NBC host Brian Williams apologizes for ‘bungled’ story about getting shot down inside military helicopter
NBC Nightly News host Brian Williams apologized and recanted his story about being in a U.S. military helicopter as it was forced to land under fire in Iraq 12 years ago, Stars & Stripes reported.
“You are absolutely right and I was wrong,” Williams wrote on his Facebook page. “In fact, I spent much of the weekend thinking I’d gone crazy.”
Politico reported that Williams has said for years that he was aboard a Chinook helicopter with members of the 159th Aviation Regiment when it was hit by a rocket-propelled grenade (RPG) during a March 2003 mission.
He revisited the story last Friday while reporting on a tribute he prepared for Command Sgt. Major Tim Terpack during a New York Rangers game.
“Our traveling NBC News team was rescued, surrounded and kept alive by an armor mechanized platoon from the U.S. Army 3rd Infantry,” Williams said.
In fact, the helicopter Williams and his camera crew rode that day did not encounter any fire. The discrepancy was brought to light on his Facebook page by Lance Reynolds, who served as a flight engineer on the Chinook that actually was hit by the RPG and forced to land at a U.S. base west of Baghdad.
“Sorry dude, I don’t remember you being on my aircraft,” Reynolds wrote to Williams. “I do remember you walking up about an hour after we had landed to ask me what had happened. Then I remember you guys taking back off in a different flight of Chinooks from another unit and heading to Kuwait to report your ‘war story’ to the Nightly News. The whole time we were still stuck in Iraq trying to repair the aircraft and pulling our own Security.”
“Because I have no desire to fictionalize my experience (we all saw it happened the first time) and no need to dramatize events as they actually happened, I think the constant viewing of the video showing us inspecting the impact area — and the fog of memory over 12 years — made me conflate the two, and I apologize,” Williams stated in his response.
His desire to honor Terpak’s service, Williams added, made him “switch aircraft.”
“Nobody’s trying to steal anyone’s valor,” he wrote. “Quite the contrary: I was and remain a civilian journalist covering the stories of those who volunteered for duty. This was simply an attempt to thank Tim, our military and Veterans everywhere — those who have served while I did not.”
According to Stars & Stripes, NBC has reported the false story since March 2003, which annoyed several service members on the mission, including Mike O’Keeffe, who was a door gunner on the helicopter that was damaged.

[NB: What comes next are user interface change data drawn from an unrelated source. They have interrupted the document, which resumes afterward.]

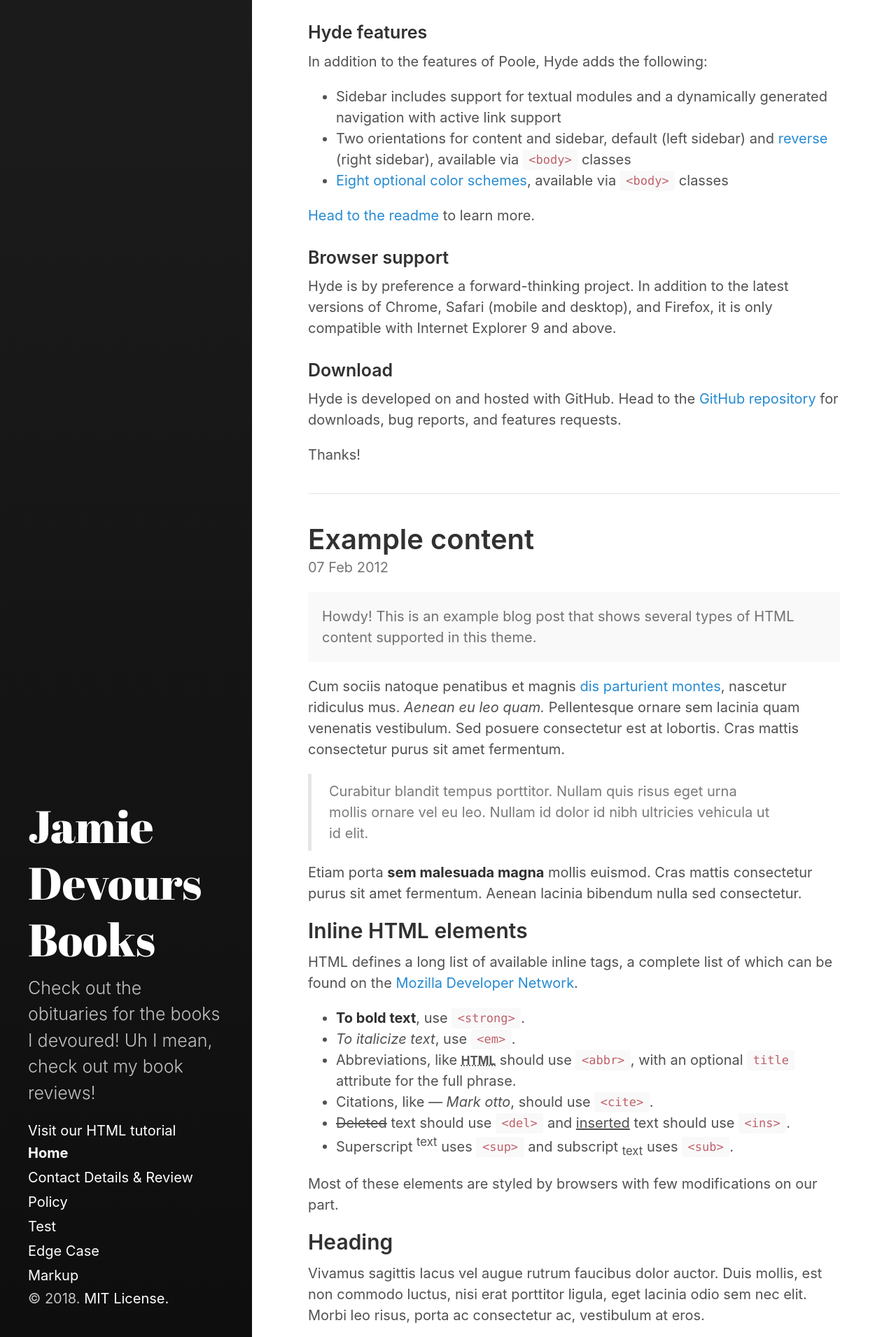
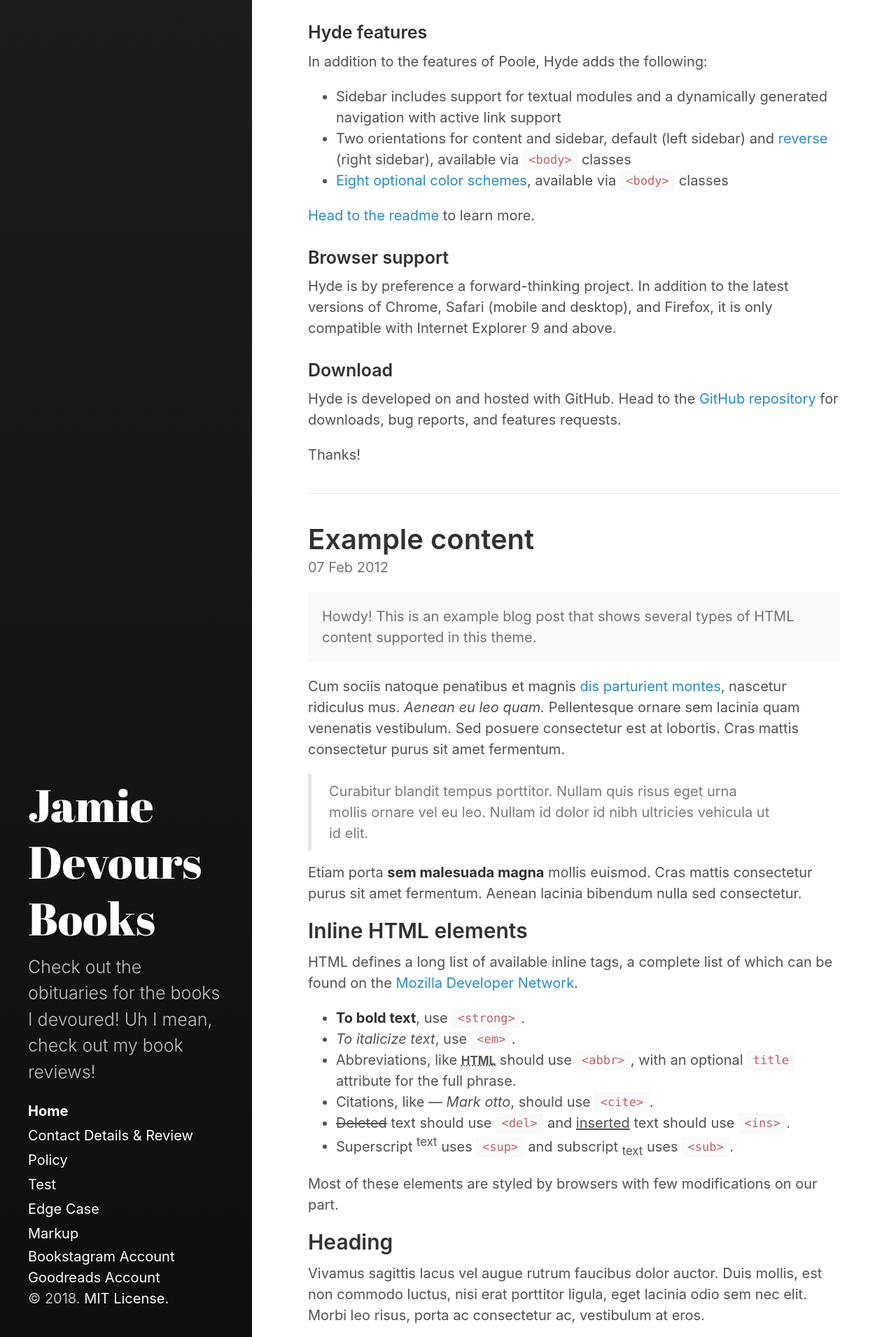
Before and after one commit to jamiecayley/Books, a Jekyll site: the page built from index.html, in a window 1280 px wide. Shown: the part 3089-5000 px from the top of the page at 70% size. Built offline with Jekyll 4.4.1, drawn with Linux system fonts in a browser that asks for light colours; the list of posts is cut into pages by our own code.

Commit message:
Update sidebar.html

```diff
--- a/_includes/sidebar.html
+++ b/_includes/sidebar.html
@@ -10,7 +10,8 @@
     </{% if page.layout == "index" %}h1{% else %}div{% endif %}>
     <p class="lead">{{ site.description }}</p>
   </header>
-  <a href="https://www.w3schools.com/html/">Visit our HTML tutorial</a>
   {% include sidebar-nav-links.html %}
+    <a href="https://www.instagram.com/jamiedevoursbooks/">Bookstagram Account</a>
+    <a href="https://www.goodreads.com/user/show/64948283-jamie-cayley">Goodreads Account</a>
   {% include copyright.html %}
 </div>
```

“Over the years it faded,” O’Keefe said. “Then to see it last week it was, I can’t believe he is still telling this false narrative.”
Watch Williams’ mistaken report, as aired last Friday, below.
Update: Williams made an on-air correction on Wednesday, calling the false story “a bungled attempt” to pay tribute to military members. His statement can be seen below.